File photo: Denise Civiletti

Juneteenth is now an official public holiday in New York State.

Gov. Andrew Cuomo signed a bill into law this week designating June 19 a holiday.

The new law celebrates Juneteenth, a day that commemorates the end of slavery in the United States.

Officially observed each year on June 19, African American Emancipation Day marks the arrival of Union Gen. Gordon Granger in Galveston, Texas on June 19, 1865 — with 2,000 troops — to read aloud the Emancipation Proclamation issued by President Abraham Lincoln nearly three years earlier, on Sept. 22, 1862.

Slavery was officially ended Jan. 1, 1863, the effective date of the proclamation. Word of the emancipation was slow to make its way to slaves across the country, and their bondage continued in spite of their legal emancipation, especially in the states of the Confederacy.

Granger arrived in Galveston to take possession of the state and enforce the emancipation of its slaves.

Riverhead has celebrated Juneteenth since 2001. The celebration was initiated by the East End Voters Coalition.

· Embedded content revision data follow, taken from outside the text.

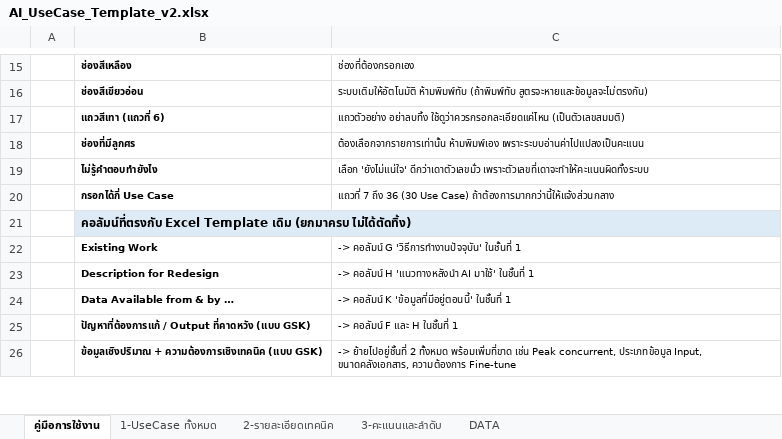
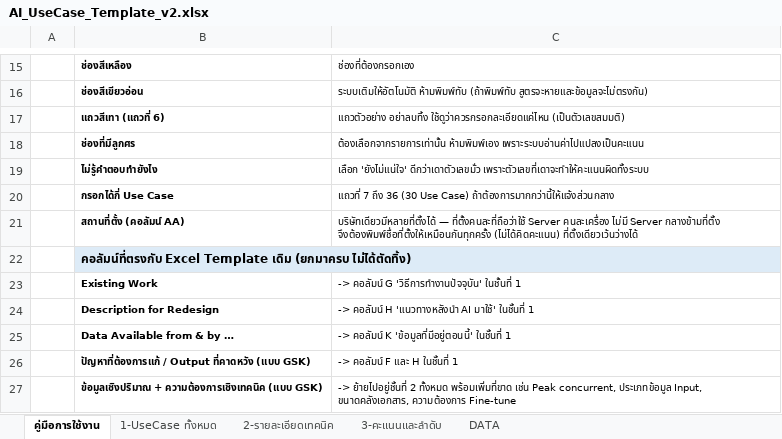
Before and after one commit to namnueng32371/use_case_web, an Excel workbook: docs/AI_UseCase_Template_v2.xlsx, sheet คู่มือการใช้งาน, drawn as a sheet; only a part is shown, gaps mark what is left out; values as stored, in another font and other column widths than the file's, no borders; the diff names each change by its address in the sheet, - before the commit and + after, or states it on an @@ line.

```diff
--- a/docs/AI_UseCase_Template_v2.xlsx (sheet คู่มือการใช้งาน)
+++ b/docs/AI_UseCase_Template_v2.xlsx (sheet คู่มือการใช้งาน)
+row 21:  | สถานที่ตั้ง (คอลัมน์ AA) | บริษัทเดียวมีหลายที่ตั้งได้ — ที่ตั้งคนละที่ถือว่าใช้ Server คนละเครื่อง ไม่มี Server กลางข้ามที่ตั้ง จึงต้องพิมพ์ชื่อที่ตั้งให้เหมือนกันทุกครั้ง (ไม่ได้คิดคะแนน) ที่ตั้งเดียวเว้นว่างได้
```
Also changed, not shown: sheet 1-UseCase ทั้งหมด, 1 other file.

Coalition co-chairman Robert “Bubbie” Brown inspired
the organization to sponsor a Juneteenth celebration, according to founder and co-chairman Larry Williams. The group held a Juneteenth celebration at Stotzky Park for many years. The event moved to Ludlam Avenue Park “five or six years ago,” Brown said.

“It’s a great thing, educationally. I’m not just talking about white people. I’m talking about everybody that don’t know about Juneteenth,” Brown said in an interview today.

“There are so many chapters in our history that we don’t know about,” Brown said.

“It’s very important that people know about it, that people ask ‘What is Juneteenth?’ and learn about it,” he said.

“It’s important to me,” Brown said. “It brings to my consciousness the fact that it’s another instance of being cheated out of something we deserve. Two and a half years in slavery unnecessarily. It’s a debt that will never be paid,” Brown said.

The governor said he was proud to sign the legislation into law.

“This new public holiday will serve as a day to recognize the achievements of the Black community, while also providing an important opportunity for self-reflection on the systemic injustices that our society still faces today,” Cuomo said.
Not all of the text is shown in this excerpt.